### Exercise requirements
Number of lines below with "Screenshot": work it out and reply with that number only.

[Items from a dataset]
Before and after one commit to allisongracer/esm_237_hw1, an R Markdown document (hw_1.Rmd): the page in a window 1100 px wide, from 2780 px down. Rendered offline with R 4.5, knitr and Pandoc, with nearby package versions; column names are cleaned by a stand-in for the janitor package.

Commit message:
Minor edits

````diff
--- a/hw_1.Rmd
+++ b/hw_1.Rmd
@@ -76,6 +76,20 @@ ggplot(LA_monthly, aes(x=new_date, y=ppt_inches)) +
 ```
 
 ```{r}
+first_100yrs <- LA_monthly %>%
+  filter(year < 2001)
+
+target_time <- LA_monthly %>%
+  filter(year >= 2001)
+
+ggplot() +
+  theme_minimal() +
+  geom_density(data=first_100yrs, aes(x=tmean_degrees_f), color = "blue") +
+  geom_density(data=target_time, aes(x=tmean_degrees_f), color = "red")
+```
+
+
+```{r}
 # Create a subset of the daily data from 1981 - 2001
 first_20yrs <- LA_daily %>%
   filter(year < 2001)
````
* * *
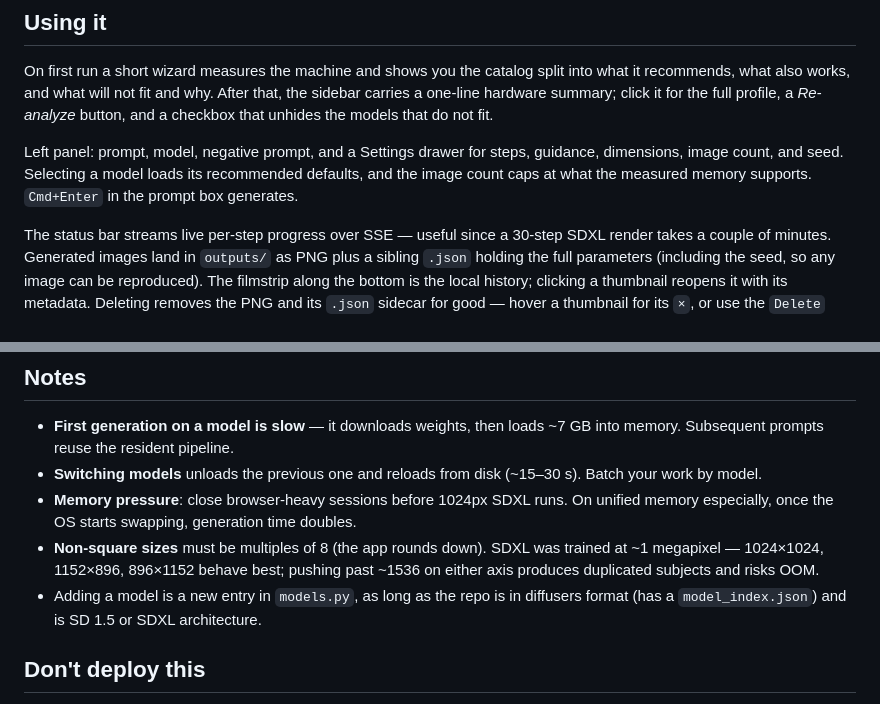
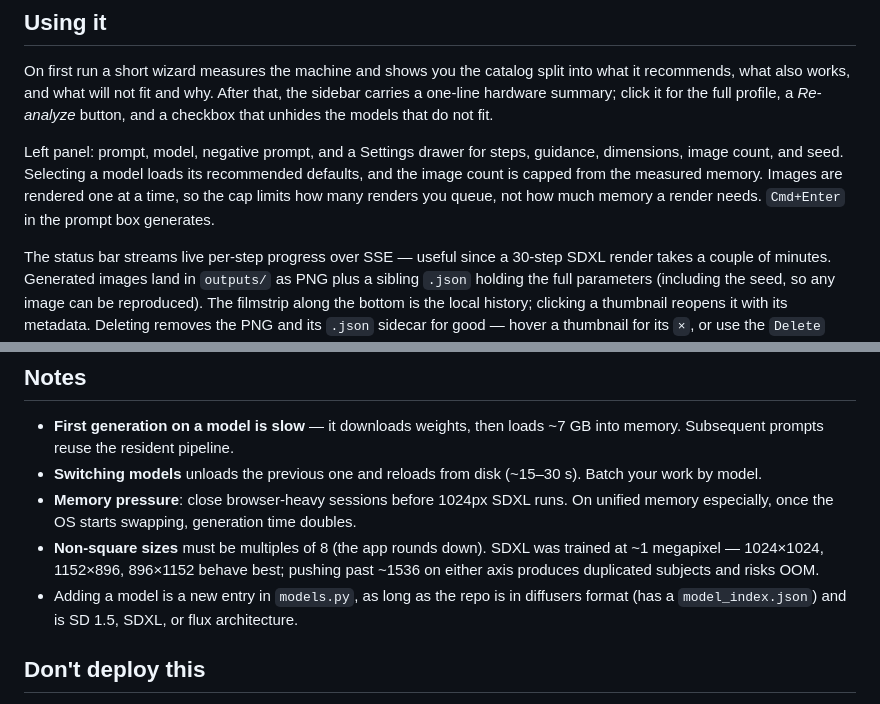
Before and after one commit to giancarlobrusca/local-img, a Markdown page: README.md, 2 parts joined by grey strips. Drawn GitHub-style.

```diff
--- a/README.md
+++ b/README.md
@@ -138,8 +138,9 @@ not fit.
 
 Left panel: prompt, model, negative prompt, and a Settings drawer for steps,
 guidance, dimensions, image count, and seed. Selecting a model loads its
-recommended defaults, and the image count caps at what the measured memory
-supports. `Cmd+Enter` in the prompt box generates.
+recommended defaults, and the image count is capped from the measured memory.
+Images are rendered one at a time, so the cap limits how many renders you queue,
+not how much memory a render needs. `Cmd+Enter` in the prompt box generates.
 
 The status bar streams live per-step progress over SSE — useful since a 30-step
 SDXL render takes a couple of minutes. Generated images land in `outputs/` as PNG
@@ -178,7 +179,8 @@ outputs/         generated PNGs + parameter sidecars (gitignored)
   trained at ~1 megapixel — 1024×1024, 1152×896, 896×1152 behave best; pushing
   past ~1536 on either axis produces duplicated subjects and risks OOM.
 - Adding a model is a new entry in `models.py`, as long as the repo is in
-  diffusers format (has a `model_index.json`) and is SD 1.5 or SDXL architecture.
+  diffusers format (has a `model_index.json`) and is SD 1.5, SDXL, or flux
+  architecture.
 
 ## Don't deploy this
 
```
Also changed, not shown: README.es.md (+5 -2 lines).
---
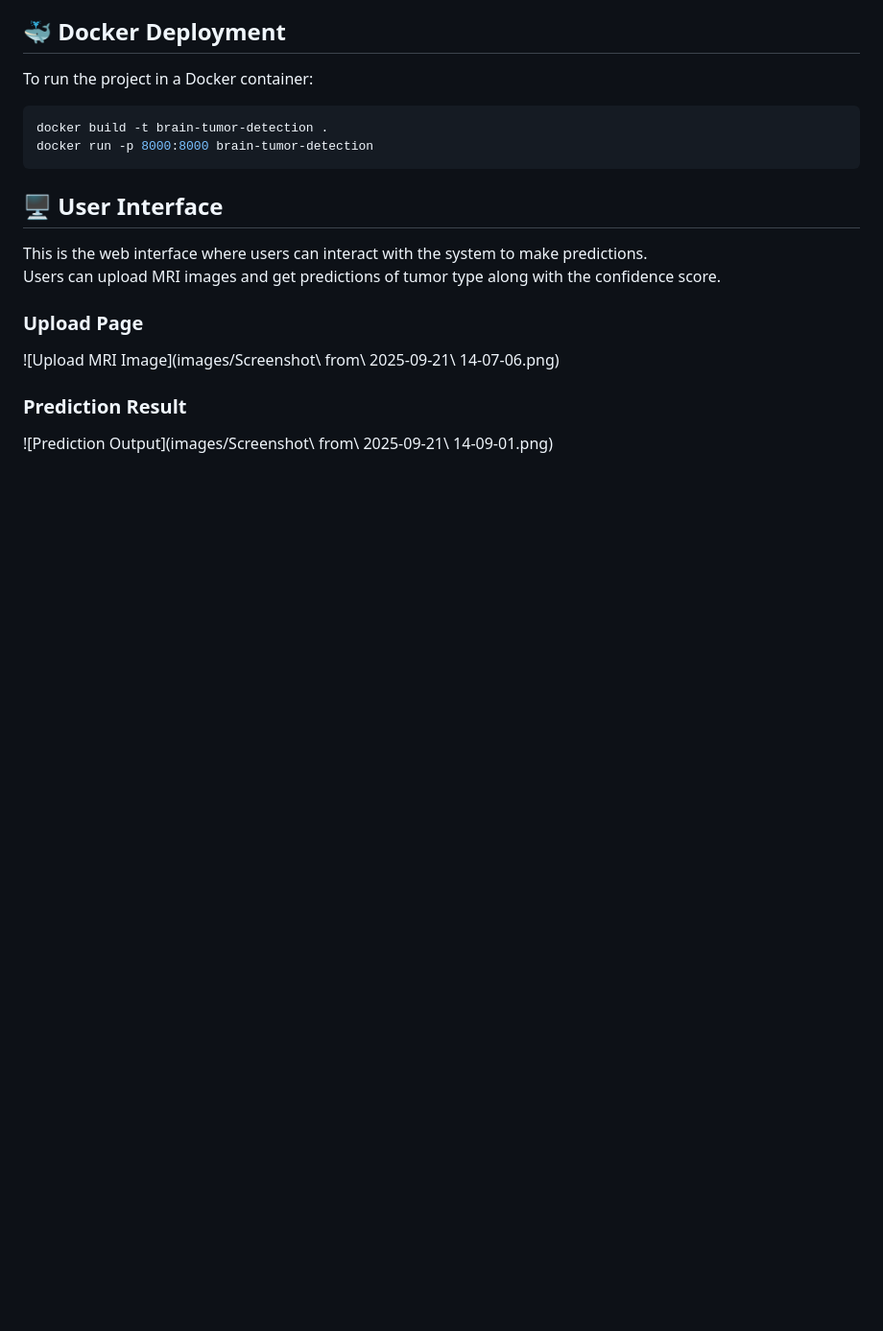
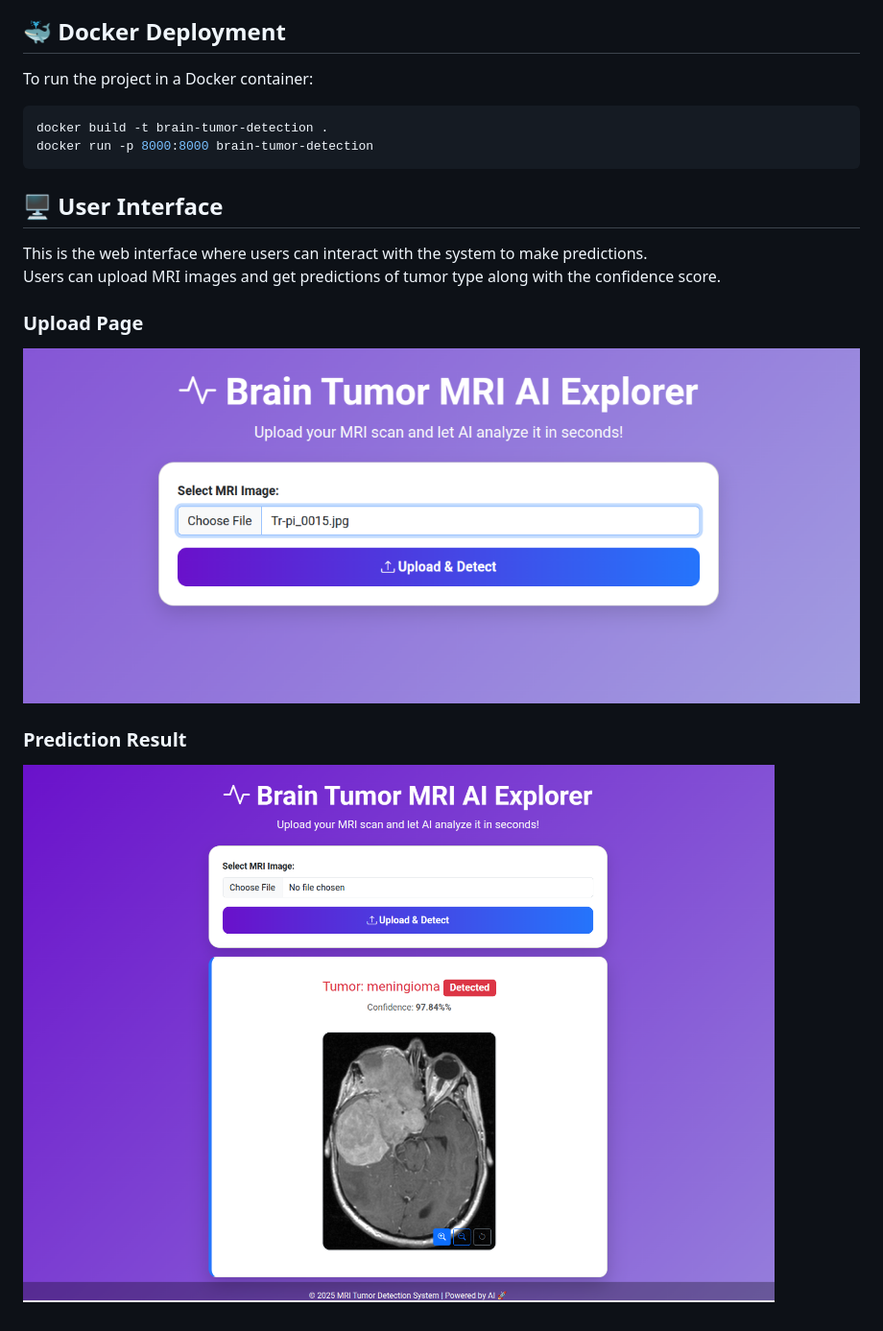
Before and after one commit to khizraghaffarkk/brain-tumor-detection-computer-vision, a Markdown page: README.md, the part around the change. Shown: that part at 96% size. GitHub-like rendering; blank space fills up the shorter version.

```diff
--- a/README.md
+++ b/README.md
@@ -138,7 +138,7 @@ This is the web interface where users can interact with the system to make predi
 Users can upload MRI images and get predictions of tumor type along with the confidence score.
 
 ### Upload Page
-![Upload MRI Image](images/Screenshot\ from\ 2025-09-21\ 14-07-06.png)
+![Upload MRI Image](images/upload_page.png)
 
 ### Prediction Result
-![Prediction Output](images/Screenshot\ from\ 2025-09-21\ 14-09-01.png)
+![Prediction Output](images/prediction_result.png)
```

### Solution for this task
2